dc.contributor.author Bennett, Michael R. en_US
dc.date.accessioned 2011-06-03T19:23:06Z
dc.date.available 2011-06-03T19:23:06Z
dc.date.created 1996 en_US
dc.date.issued 1996
dc.identifier LD2489.Z64 1996 .B46 en_US
dc.identifier.uri http://cardinalscholar.bsu.edu/handle/handle/175050

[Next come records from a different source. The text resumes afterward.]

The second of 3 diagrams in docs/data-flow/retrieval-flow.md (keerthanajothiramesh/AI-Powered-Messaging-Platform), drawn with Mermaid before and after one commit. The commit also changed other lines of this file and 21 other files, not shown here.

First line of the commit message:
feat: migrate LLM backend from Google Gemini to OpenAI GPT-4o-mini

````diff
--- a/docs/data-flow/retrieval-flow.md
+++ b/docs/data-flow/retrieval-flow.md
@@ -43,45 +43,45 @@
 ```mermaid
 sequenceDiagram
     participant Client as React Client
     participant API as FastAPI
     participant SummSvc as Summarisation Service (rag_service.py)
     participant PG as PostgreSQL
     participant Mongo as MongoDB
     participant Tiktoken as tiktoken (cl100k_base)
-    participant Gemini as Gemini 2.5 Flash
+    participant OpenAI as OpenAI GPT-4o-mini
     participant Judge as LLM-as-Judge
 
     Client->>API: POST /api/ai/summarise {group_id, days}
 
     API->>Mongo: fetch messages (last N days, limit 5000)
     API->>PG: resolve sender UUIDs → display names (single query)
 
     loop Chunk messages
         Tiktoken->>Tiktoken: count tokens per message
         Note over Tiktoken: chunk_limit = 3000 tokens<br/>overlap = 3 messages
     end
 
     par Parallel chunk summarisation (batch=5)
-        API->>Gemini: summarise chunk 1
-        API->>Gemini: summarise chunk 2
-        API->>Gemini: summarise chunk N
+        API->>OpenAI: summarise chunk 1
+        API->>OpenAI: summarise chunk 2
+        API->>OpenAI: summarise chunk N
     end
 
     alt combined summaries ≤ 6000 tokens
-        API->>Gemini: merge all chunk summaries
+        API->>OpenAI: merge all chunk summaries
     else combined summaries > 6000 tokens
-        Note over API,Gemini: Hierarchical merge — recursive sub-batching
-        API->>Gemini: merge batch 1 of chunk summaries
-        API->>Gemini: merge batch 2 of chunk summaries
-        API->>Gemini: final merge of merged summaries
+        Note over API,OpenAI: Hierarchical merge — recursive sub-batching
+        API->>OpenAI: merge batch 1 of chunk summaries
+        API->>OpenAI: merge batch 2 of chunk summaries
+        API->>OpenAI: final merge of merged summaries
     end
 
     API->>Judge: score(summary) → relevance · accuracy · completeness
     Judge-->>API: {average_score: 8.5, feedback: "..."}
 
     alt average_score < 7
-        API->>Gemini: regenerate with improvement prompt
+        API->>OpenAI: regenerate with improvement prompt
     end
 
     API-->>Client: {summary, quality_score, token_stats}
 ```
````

dc.description.abstract The purposes of this study were to determine if the following factors pertaining to elementary school principals; amount of undergraduate/graduate training in special education, previous experience with disabled students, and professional development training, had a relationship to their attitudes regarding the education of students with disabilities in the regular classroom. The study also sought to determine if differences existed between principals' attitudes toward the inclusion of different categories of disabled students into the regular classroom.The population of the study consisted of 230 randomly selected elementary school principals. Principals selected for the study were sent the data-collection instrument, The Building Administrator Survey, which was developed by the researcher. The survey instrument consisted of demographic questions which addressed the study's independent variables and 12 statements which were designed to ascertain the study's dependent variable, attitude toward the education disabled students in the regular classroom. Respondents were asked to rate each statement on a five-point Likerttype scale reflecting perceived attitudes toward each of five different categories of disability: emotional handicap, learning disability, mild mental handicap, moderate mental handicap, and severe mental handicap. A multivariate analysis of variance procedure was used to determine the of significance of relationships between the study's independent variables and principals' attitudes toward inclusion. A post hoc procedure was used to identify significant differences in principals' attitudes toward inclusionary practices relative to the study's five categories of disabled students.The following conclusions were drawn from the findings of the study:1. There is a statistically significant relationship between attitudes toward the inclusion of different categories of disabled students. Attitudes toward inclusion become less positive as the level of student disability increases.2. Principals receiving minimal amounts of professional development training tend to have more negative attitudes toward inclusion than principals receiving more extensive training.3. There is not a statistically significant relationship between principals' attitudes toward inclusion and the type of professional development training they have received, the amount of professional training in special education they have received, or their previous experience with students with disabilities in teaching and administrative settings. en_US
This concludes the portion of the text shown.